Scan the entries below for the word "ipynb". Copy each line that has it.

──────── The records ────────

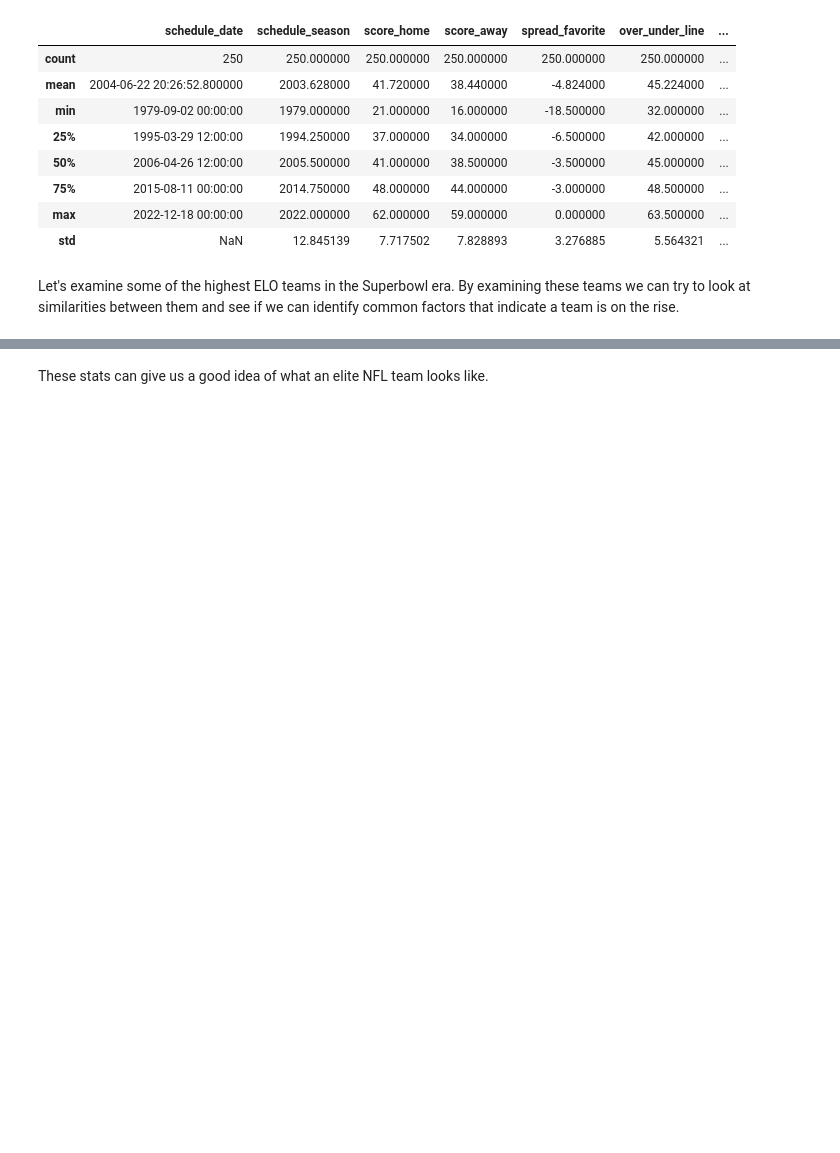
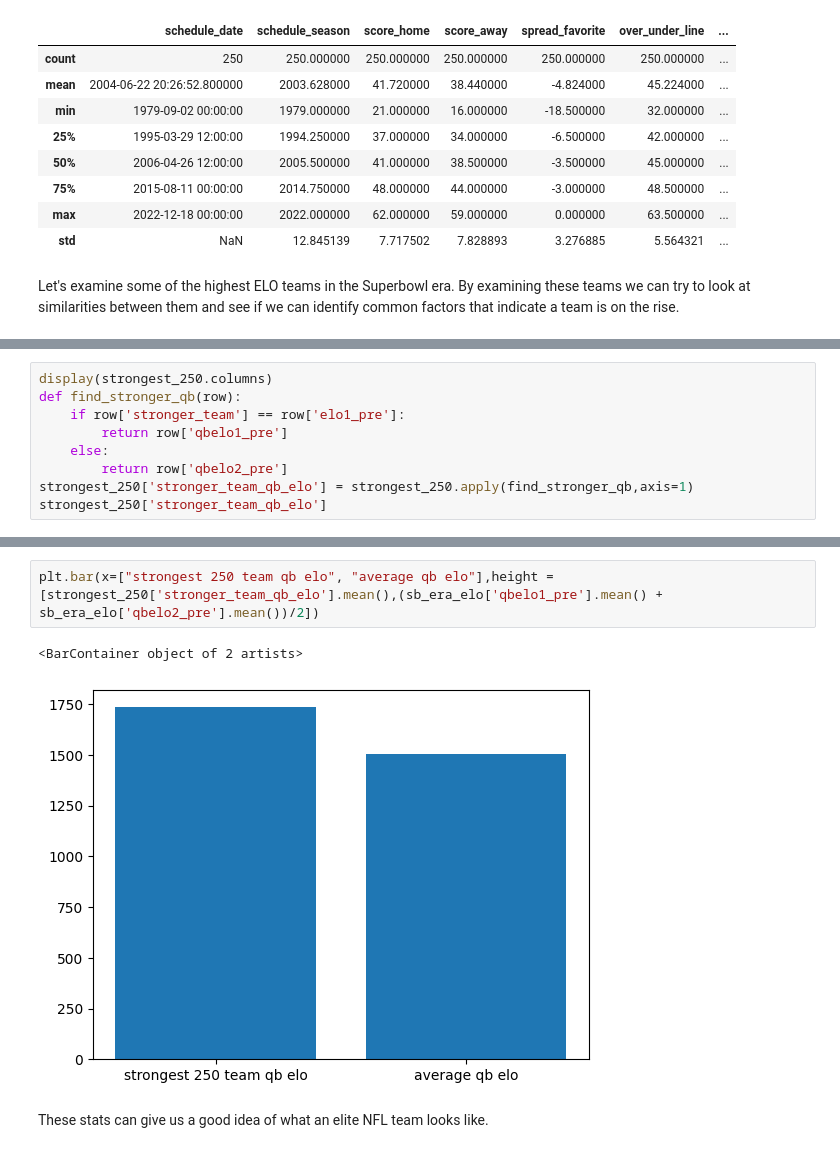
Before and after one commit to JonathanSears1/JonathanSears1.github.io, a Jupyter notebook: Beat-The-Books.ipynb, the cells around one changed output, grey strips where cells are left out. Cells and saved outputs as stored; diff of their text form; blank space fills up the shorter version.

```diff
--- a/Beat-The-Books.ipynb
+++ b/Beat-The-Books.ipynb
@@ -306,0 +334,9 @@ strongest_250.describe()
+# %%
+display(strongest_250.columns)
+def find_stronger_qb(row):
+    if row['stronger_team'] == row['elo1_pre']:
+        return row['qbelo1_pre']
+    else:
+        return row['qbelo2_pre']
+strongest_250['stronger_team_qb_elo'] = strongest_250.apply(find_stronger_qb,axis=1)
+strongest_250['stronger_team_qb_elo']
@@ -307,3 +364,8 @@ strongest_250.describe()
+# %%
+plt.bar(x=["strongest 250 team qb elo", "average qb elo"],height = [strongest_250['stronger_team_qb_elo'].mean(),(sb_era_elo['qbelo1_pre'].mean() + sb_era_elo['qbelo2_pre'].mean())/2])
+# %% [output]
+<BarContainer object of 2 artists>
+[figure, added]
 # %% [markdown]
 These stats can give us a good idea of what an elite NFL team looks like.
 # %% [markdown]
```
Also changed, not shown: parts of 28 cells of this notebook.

────────

#### Written answer:
Before and after one commit to JonathanSears1/JonathanSears1.github.io, a Jupyter notebook: Beat-The-Books.ipynb, the cells around one changed output, grey strips where cells are left out. Cells and saved outputs as stored; diff of their text form; blank space fills up the shorter version.
--- a/Beat-The-Books.ipynb
+++ b/Beat-The-Books.ipynb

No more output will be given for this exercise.